If the ‘troika’ (collectively the European Commission, the European Central Bank and the International Monetary Fund) continue to insist on unrealistic fiscal targets, the Greek economy will remain in depression .
An NIESR report has suggested that the Greek GDP will fall to less than 70% of that, compared to its pre-crisis peak.
This would mean nearly a third of the Greek economy will be defunct, with little sign of recovery thereafter.
Simon Kirby, head of macroeconomic modelling at NIESR, has said a “permanent fiscal transfer” from the healthier Eurozone countries is needed if Greece is to have any hope of reducing its debt to 120% of GDP by 2020, as was originally envisioned .
The report said a large cut of 55%, or rather €95 billion was needed, higher that the IMF’s estimates; they have said they will not take part in any further bailouts unless Greece’s debt is cut by 30% .
Finance ministers across Europe have been concerned that if Greece is able to get significant debt relief, other countries will be less worried about making their own spending sustainable in the future and this could trigger problems for the rest of the Eurozone.
Along with the strict VAT system to hit Greek consumers already, it seems they still have a boundless journey ahead.
 Business Insider UK. REPORT: Greece needs €95 billion in debt relief to avoid permanent depression – twice as much as the IMF says. http://uk.businessinsider.com/
 The Guardian.
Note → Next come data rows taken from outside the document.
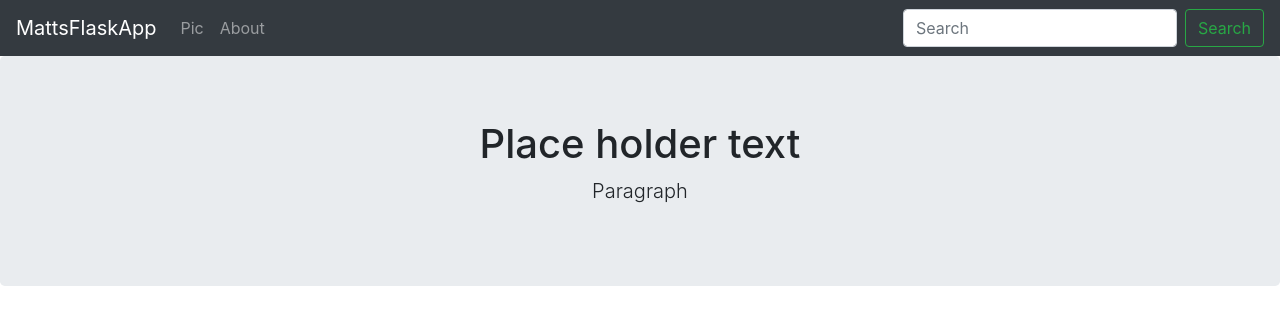
After one commit to Shwig/matts-flask-app, a Flask app: page /about in a window 1280 px wide. The commit adds this page. Shown: the top 325 px of the page. Run offline with Flask 2, Linux system fonts and the light colour scheme; some libraries are stand-ins or nearby versions.

Commit message:
fixed broken nav bar add about.html

```diff
--- a/app.py
+++ b/app.py
@@ -11,5 +11,9 @@ def index():
 def pic():
     return render_template('app_pic.html')
 
+@app.route('/about')
+def about():
+    return render_template('about.html')
+
 if __name__ == '__main__':
     app.run(debug=True)
--- /dev/null
+++ b/templates/about.html
@@ -0,0 +1,8 @@
+{% extends 'layout.html' %}
+
+{% block body %}
+<div class="jumbotron text-center">
+  <h1>Place holder text</h1>
+  <p class="lead">Paragraph</p>
+</div>
+{% endblock %}
--- a/templates/includes/_navbar.html
+++ b/templates/includes/_navbar.html
@@ -1,14 +1,14 @@
 <nav class="navbar navbar-expand-md navbar-dark bg-dark">
-  <a class="navbar-brand" href="#">MattsFlaskApp</a>
+  <a class="navbar-brand" href="/">MattsFlaskApp</a>
   <button class="navbar-toggler" type="button" data-toggle="collapse" data-target="#navbarsExampleDefault" aria-controls="navbarsExampleDefault" aria-expanded="false" aria-label="Toggle navigation">
     <span class="navbar-toggler-icon"></span>
   </button>
 
   <div class="collapse navbar-collapse" id="navbarsExampleDefault">
     <ul class="navbar-nav mr-auto">
-      <li class="nav-item active">
+      <!-- <li class="nav-item active">
         <a class="nav-link" href="/">index <span class="sr-only">(current)</span></a>
-      </li>
+      </li> -->
       <li class="nav-item">
         <a class="nav-link" href="/random_pic">Pic</a>
       </li>
```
Greece needs wide debt relief to avoid permanent depression, thinktank warns. http://www.theguardian.com/